[HyPe] over at the Natural User Interface Group developed this concept as part of his Master’s Degree in Industrial Design. This suitcase sized projector and computer allows people to have a 60″ multitouch screen available wherever there is a large enough surface. The current software is designed for ad-hoc meetings about large-scale construction plans. The rolling case includes a short-throw projector and webcam. Just set it on top of your work surface, lift the lid, and it’s ready to go.
[Johnny Lee]’s colleague [Paul Dietz] has done some interesting work using interactive tables. He’s specifically researched how to determine how full a drink glass is. In the video above, he’s using Microsoft’s Surface, but this technique should work with any IR camera based multitouch table. Determining the drink level requires custom glassware that has a small prism inside. When the liquid level is above the prism, light passes through, but when it’s below the top it reflects more IR light back into the table. Using this information, restaurant staff could serve drinks in a more efficient manner.
[Paul] has worked on another project that uses RFID and capacitive sensing to a similar effect.

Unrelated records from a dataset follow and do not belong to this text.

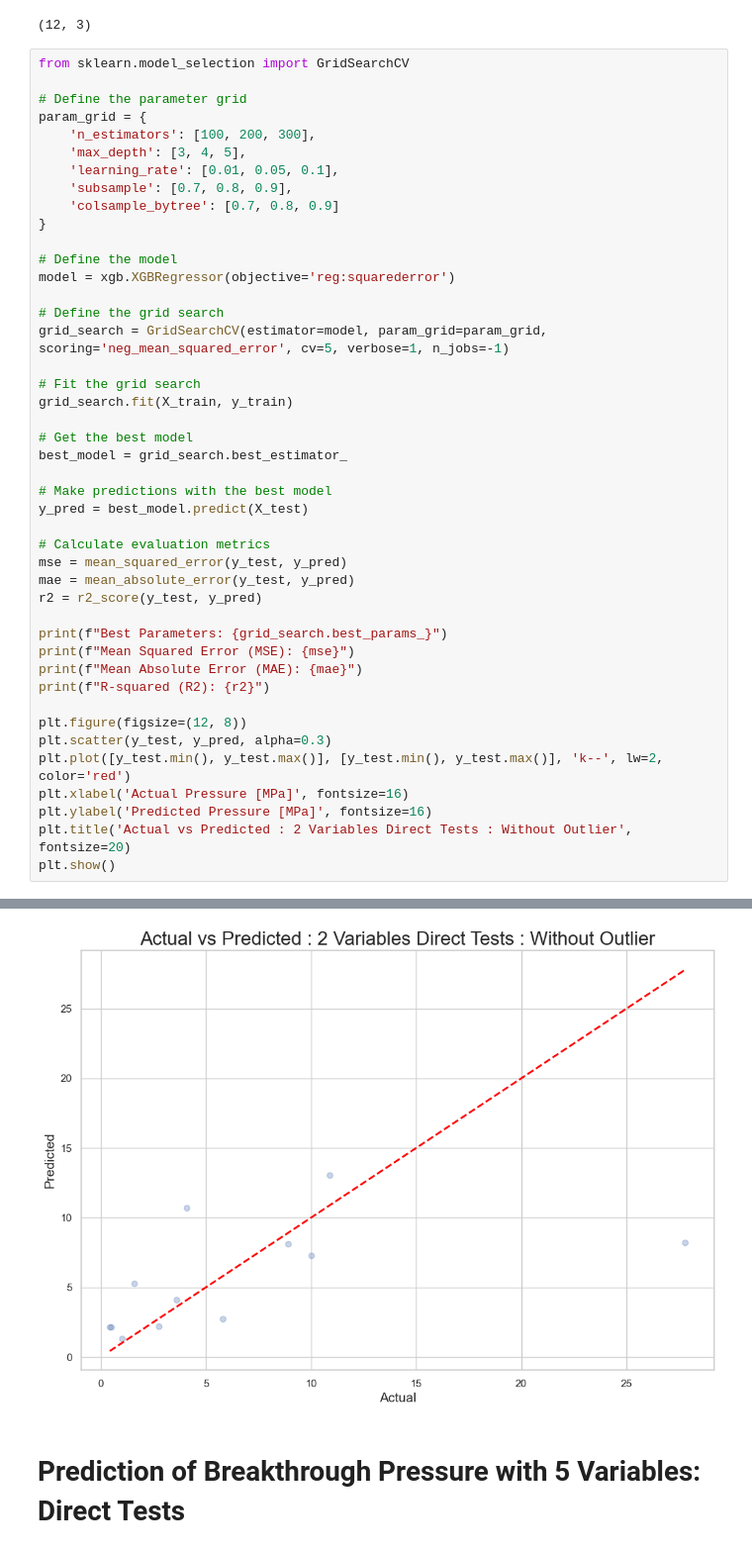
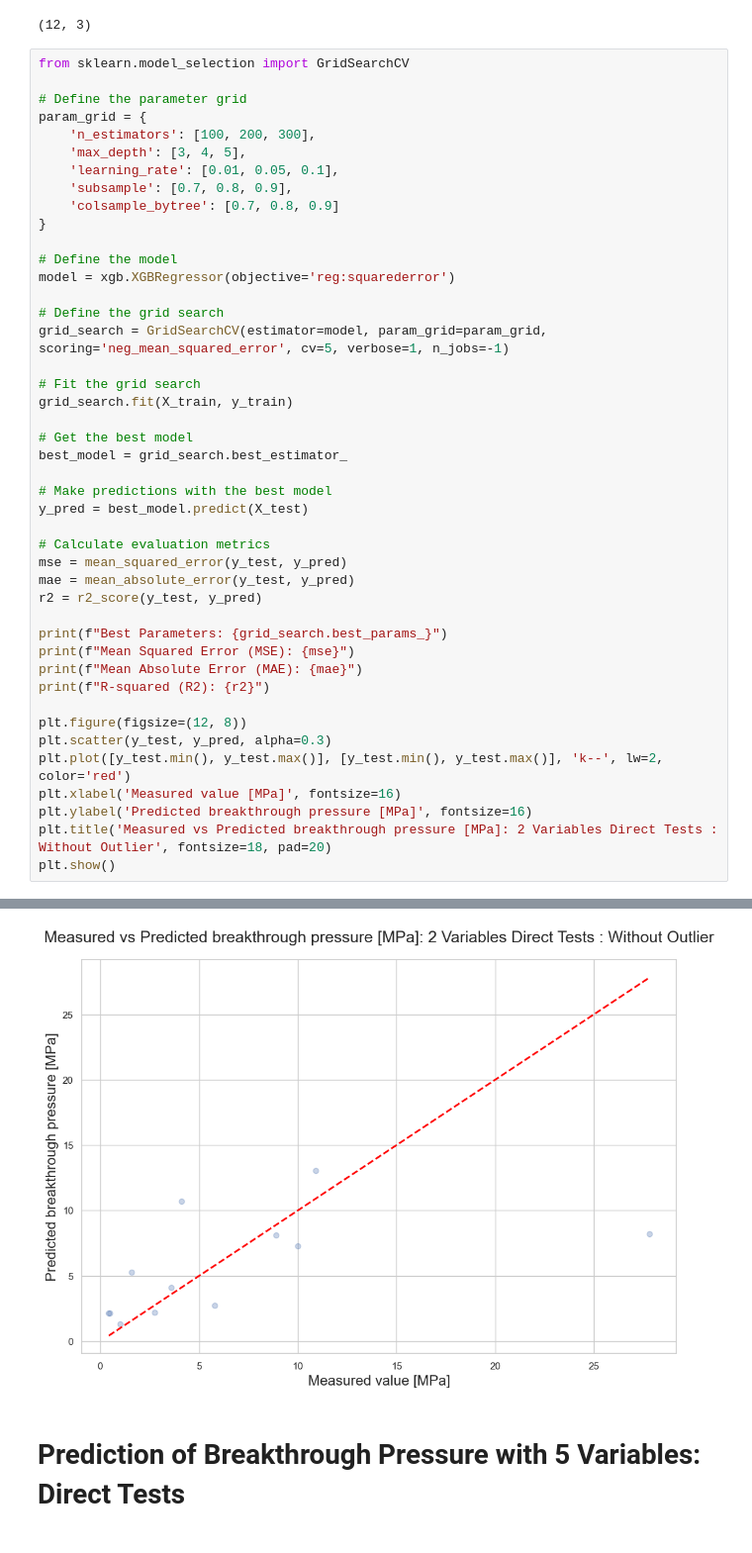
Before and after one commit to rockmechanics-illinois/Caprock, a Jupyter notebook: Breakthrough Pressure Prediction Final.ipynb, the cells around one changed output, grey strips where cells are left out. Shown at 99% size. Drawn from its saved outputs; the diff is of its cells as text.

```diff
--- a/Breakthrough Pressure Prediction Final.ipynb
+++ b/Breakthrough Pressure Prediction Final.ipynb
@@ -341,37 +354,37 @@ grid_search = GridSearchCV(estimator=model, param_grid=param_grid, scoring='neg_
 
 # Fit the grid search
 grid_search.fit(X_train, y_train)
 
 # Get the best model
 best_model = grid_search.best_estimator_
 
 # Make predictions with the best model
 y_pred = best_model.predict(X_test)
 
 # Calculate evaluation metrics
 mse = mean_squared_error(y_test, y_pred)
 mae = mean_absolute_error(y_test, y_pred)
 r2 = r2_score(y_test, y_pred)
 
 print(f"Best Parameters: {grid_search.best_params_}")
 print(f"Mean Squared Error (MSE): {mse}")
 print(f"Mean Absolute Error (MAE): {mae}")
 print(f"R-squared (R2): {r2}")
 
 plt.figure(figsize=(12, 8))
 plt.scatter(y_test, y_pred, alpha=0.3)
 plt.plot([y_test.min(), y_test.max()], [y_test.min(), y_test.max()], 'k--', lw=2, color='red')
-plt.xlabel('Actual Pressure [MPa]', fontsize=16)
-plt.ylabel('Predicted Pressure [MPa]', fontsize=16)
-plt.title('Actual vs Predicted : 2 Variables Direct Tests : Without Outlier', fontsize=20)
+plt.xlabel('Measured value [MPa]', fontsize=16)
+plt.ylabel('Predicted breakthrough pressure [MPa]', fontsize=16)
+plt.title('Measured vs Predicted breakthrough pressure [MPa]: 2 Variables Direct Tests : Without Outlier', fontsize=18, pad=20)
 plt.show()
 # %% [output]
 Fitting 5 folds for each of 243 candidates, totalling 1215 fits
 Best Parameters: {'colsample_bytree': 0.7, 'learning_rate': 0.05, 'max_depth': 3, 'n_estimators': 100, 'subsample': 0.8}
 Mean Squared Error (MSE): 39.03045370854596
 Mean Absolute Error (MAE): 3.6076805496215822
 R-squared (R2): 0.27606806945645257
-[figure, old version]
+[figure, new version]
 # %% [markdown]
 # Prediction of Breakthrough Pressure with 5 Variables: Direct Tests
 # %% [markdown]
```
Also changed, not shown: parts of 9 cells of this notebook.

If you’ve got an extra grand laying around, you can pre-order one of [nortd]’s touchkits. It features a unique custom made acrylic screen with a crap ton of IR LEDs embedded in it. An included IR camera provides the input and a projector (you get to supply your own) is used to light the surface. We mentioned this in our multitouch roundup and you can find a video of it embedded after the break.
Time was, coffee tables were good for three things only: setting down your coffee, setting down your coffee table books, and maybe putting your feet up. To combat this perception, Born Rich has posted their top ten list of high tech coffee tables that are capable of these things and more.
[Christopher Jette] did a amazing job converting a 56″ rear projection television into a multitouch display. His original inspiration came from this drafting table project. The screen is a large sheet of 1/2″ acrylic with a screen material attached to the back side. The screen edge is surrounded by 168 IR LEDs. When a finger tip touches the surface it scatters the LEDs’ IR light. A webcam sees this scattered light and determines where the fingers are. Inside the box is a standard video projector. This is a great reuse of old equipment and we love to see a hobbyist making up ground where manufacturers aren’t. For more info on multitouch projects, we suggest the Natural User Interface Group. Here’s a video of [Christopher]’s display in action: